The most notable acquirer during this time period was Infor Global, responsible for more than 20 acquisitions which, tracing the succeeding layers, accounted for more than 50 products/companies. Other examples include Sage (Abra, Adonix, MAS90/MAS200, PeachTree Saleslogix, and more), Exact (Macola, Kewill ERP, Vanguard), and Epicor (Datawroks, ROI, Avante, Manfact, DataFlo), and Microsoft (Great Plains, Navision, Solomon).
Consona’s strategy has been to build a portfolio of products that address specific industries. Starting with its initial Made2Manage ERP system for mid-sized, custom manufacturers centered on a “casual” bill-of-material for making complex products, acquisitions have added:
- Intuitive ERP for a broad range of small to midsized manufacturing environments including electronics, medical devices, aviation and others.
- Encompix ERP offers project scheduling and management for engineer-to-order projects that involve complex manufacturing and close tracking of projects, costs and schedules.

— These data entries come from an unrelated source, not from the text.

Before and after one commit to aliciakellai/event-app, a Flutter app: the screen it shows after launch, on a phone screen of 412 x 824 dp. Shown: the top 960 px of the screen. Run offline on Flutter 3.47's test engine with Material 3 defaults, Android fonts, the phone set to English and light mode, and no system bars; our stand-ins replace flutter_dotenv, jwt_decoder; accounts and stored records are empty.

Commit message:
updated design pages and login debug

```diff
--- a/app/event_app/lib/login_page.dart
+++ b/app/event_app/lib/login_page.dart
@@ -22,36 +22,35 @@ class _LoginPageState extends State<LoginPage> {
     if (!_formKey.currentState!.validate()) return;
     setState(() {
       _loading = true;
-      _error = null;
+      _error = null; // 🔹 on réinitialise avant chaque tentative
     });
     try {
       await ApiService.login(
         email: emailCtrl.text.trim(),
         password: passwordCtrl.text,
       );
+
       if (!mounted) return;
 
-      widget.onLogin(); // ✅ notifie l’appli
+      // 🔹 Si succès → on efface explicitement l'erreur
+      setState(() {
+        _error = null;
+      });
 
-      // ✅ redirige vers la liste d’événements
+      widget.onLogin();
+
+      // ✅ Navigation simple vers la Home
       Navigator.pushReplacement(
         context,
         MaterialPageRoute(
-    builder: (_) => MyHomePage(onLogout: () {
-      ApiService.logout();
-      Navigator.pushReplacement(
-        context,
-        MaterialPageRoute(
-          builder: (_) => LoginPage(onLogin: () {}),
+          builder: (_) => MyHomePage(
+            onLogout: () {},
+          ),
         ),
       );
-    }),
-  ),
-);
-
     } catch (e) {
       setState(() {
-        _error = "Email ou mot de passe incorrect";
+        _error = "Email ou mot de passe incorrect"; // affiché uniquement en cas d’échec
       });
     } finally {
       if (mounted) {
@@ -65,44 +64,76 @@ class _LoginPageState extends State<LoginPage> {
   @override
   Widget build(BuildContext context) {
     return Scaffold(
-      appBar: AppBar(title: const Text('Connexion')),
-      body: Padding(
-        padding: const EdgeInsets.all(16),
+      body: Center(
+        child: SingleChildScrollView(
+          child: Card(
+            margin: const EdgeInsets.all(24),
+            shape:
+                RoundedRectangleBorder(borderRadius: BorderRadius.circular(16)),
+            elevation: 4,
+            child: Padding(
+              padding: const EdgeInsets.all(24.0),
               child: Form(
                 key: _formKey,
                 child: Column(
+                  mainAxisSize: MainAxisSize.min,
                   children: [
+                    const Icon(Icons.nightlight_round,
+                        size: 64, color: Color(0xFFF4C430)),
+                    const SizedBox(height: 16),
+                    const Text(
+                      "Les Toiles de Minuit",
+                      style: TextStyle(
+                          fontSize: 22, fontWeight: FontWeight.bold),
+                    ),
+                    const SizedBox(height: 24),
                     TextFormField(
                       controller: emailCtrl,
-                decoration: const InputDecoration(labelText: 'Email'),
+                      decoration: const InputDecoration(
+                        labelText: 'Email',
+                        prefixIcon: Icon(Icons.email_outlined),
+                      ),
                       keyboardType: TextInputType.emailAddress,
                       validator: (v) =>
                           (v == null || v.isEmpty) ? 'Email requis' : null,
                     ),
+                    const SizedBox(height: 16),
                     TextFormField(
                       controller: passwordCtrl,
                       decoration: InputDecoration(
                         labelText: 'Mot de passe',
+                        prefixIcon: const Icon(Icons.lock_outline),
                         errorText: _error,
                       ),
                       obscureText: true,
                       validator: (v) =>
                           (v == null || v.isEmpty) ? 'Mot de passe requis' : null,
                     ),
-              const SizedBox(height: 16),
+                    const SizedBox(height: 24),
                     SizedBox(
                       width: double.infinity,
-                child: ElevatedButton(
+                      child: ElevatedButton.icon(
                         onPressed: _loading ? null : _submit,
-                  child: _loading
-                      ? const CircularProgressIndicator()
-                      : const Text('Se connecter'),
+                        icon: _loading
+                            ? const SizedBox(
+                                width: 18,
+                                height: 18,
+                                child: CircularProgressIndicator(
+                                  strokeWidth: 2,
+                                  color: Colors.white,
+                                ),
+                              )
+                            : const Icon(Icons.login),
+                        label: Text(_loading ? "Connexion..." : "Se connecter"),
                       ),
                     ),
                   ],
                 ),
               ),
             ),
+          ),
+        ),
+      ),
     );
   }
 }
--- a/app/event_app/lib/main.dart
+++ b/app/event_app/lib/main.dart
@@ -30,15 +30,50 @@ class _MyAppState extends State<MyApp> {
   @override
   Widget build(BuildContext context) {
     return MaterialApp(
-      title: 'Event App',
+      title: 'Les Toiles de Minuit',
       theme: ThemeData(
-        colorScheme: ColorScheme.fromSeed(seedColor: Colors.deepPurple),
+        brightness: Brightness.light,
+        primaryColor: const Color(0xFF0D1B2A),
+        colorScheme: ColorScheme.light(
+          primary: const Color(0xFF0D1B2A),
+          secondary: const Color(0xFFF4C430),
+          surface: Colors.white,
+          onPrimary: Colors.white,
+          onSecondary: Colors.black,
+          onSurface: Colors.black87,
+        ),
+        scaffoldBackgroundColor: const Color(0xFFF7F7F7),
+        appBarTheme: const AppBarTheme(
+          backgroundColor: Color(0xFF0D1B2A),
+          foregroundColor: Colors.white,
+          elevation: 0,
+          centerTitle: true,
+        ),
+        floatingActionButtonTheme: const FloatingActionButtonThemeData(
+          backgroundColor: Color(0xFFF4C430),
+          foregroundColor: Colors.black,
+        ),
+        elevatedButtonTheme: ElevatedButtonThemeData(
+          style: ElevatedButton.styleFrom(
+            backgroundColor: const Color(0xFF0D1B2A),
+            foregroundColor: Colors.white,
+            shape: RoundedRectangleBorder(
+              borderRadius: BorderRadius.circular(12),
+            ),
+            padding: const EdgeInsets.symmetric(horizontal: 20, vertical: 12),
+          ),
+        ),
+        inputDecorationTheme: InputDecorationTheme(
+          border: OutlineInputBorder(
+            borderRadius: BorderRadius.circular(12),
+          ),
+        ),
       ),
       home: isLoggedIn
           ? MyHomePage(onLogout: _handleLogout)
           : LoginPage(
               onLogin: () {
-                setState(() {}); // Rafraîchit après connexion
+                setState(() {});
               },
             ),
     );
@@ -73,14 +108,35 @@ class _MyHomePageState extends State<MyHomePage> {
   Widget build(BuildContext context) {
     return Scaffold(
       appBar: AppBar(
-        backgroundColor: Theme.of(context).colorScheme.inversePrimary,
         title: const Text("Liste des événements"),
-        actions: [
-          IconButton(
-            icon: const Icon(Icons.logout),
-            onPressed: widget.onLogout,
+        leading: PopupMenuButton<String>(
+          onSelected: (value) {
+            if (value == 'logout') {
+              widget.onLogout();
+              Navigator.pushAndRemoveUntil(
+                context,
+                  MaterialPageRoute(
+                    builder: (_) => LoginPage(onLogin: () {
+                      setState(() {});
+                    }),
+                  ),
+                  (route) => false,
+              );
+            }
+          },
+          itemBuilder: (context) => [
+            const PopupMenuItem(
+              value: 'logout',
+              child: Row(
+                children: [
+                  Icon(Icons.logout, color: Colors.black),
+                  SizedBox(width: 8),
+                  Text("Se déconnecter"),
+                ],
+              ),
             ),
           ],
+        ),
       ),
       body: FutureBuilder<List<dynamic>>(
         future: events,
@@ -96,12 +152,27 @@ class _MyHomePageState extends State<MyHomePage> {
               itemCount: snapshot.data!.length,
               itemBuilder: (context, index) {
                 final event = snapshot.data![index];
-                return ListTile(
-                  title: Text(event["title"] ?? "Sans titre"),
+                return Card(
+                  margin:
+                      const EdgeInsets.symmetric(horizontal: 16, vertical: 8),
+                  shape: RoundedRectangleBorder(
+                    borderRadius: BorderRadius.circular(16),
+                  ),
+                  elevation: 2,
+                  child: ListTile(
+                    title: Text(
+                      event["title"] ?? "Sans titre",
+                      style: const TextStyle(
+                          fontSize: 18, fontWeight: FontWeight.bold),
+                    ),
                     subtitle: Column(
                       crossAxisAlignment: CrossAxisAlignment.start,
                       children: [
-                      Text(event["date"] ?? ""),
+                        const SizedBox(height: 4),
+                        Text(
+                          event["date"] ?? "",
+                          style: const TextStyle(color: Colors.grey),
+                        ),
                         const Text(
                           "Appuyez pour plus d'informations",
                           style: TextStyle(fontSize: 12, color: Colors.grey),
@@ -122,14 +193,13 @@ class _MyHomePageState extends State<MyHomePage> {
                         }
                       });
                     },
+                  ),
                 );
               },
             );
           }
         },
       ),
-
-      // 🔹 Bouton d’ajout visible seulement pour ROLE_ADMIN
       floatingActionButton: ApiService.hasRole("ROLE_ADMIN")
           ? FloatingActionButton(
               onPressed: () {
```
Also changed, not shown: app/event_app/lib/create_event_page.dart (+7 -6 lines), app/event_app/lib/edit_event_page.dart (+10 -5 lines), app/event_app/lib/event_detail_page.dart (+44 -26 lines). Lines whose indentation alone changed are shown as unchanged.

- Compiere is the leading open-source, Cloud-based ERP system for distribution and manufacturing worldwide.
- AXIS ERP solution for manufacturers of metals, wire and cable, as well as metal service centers.
- Cimnet Systems ERP solution for printed circuit board engineering and fabrication, including design, fabrication, and certification.
- DTR ERP software and services for the unique requirements of plastics processors.
- Relevant is ERP software designed to meet the specialized Earned Value Management (EVM) requirements of US Department of Defense contractors.
Uniquely, Consona also has made a huge commitment to industry leading CRM with and knowledge management (KM) software applications that span customer service and support, sales and marketing. In addition, Consona also offers a number of pre-configured, cost effective, best-in-class solutions that span industry, departmental, business function, and/or methodology-based needs.